Work required:
Filter these entries down to lines holding "control".
==== Exercise material
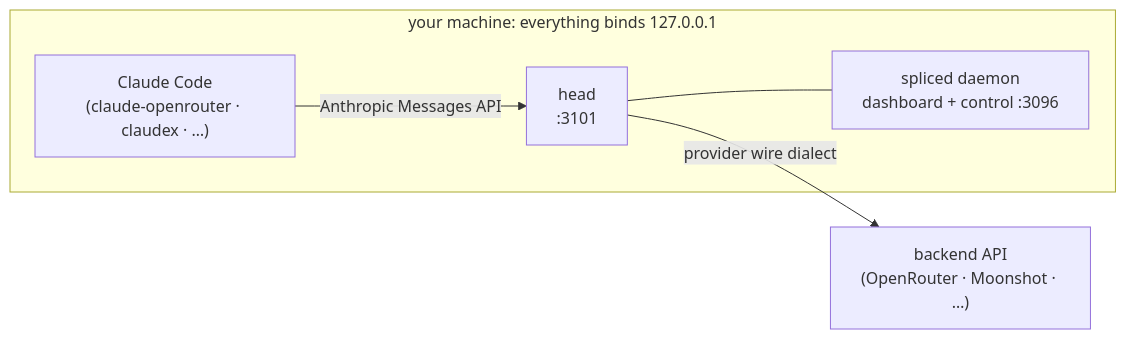
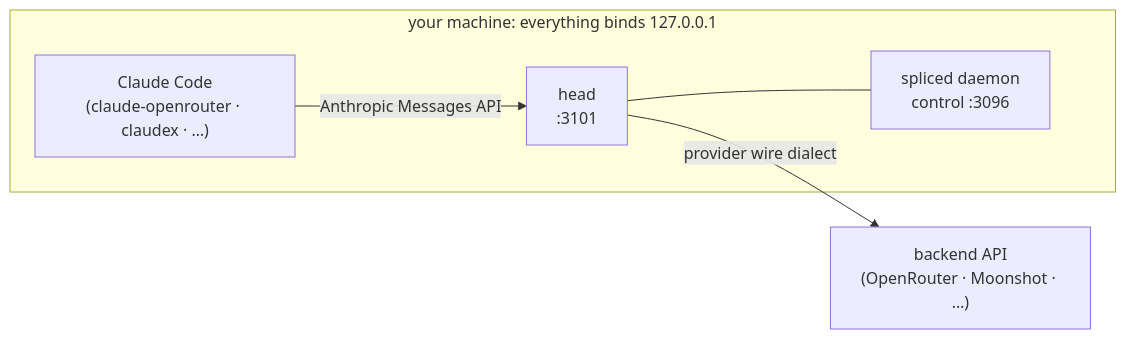
The diagram in README.md (torad-labs/splice), drawn with Mermaid before and after one commit. The commit also changed other lines of this file and 543 other files, not shown here.

````diff
--- a/README.md
+++ b/README.md
@@ -703,11 +698,11 @@
 ```mermaid
 flowchart LR
     subgraph machine["your machine: everything binds 127.0.0.1"]
         CC["Claude Code<br/>(claude-openrouter · claudex · …)"]
         HEAD["head<br/>:3101"]
-        D["spliced daemon<br/>dashboard + control :3096"]
+        D["spliced daemon<br/>control :3096"]
         CC -- "Anthropic Messages API" --> HEAD
         HEAD --- D
     end
     HEAD -- "provider wire dialect" --> API["backend API<br/>(OpenRouter · Moonshot · …)"]
 ```
````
========
Answer area:
-        D["spliced daemon<br/>dashboard + control :3096"]
+        D["spliced daemon<br/>control :3096"]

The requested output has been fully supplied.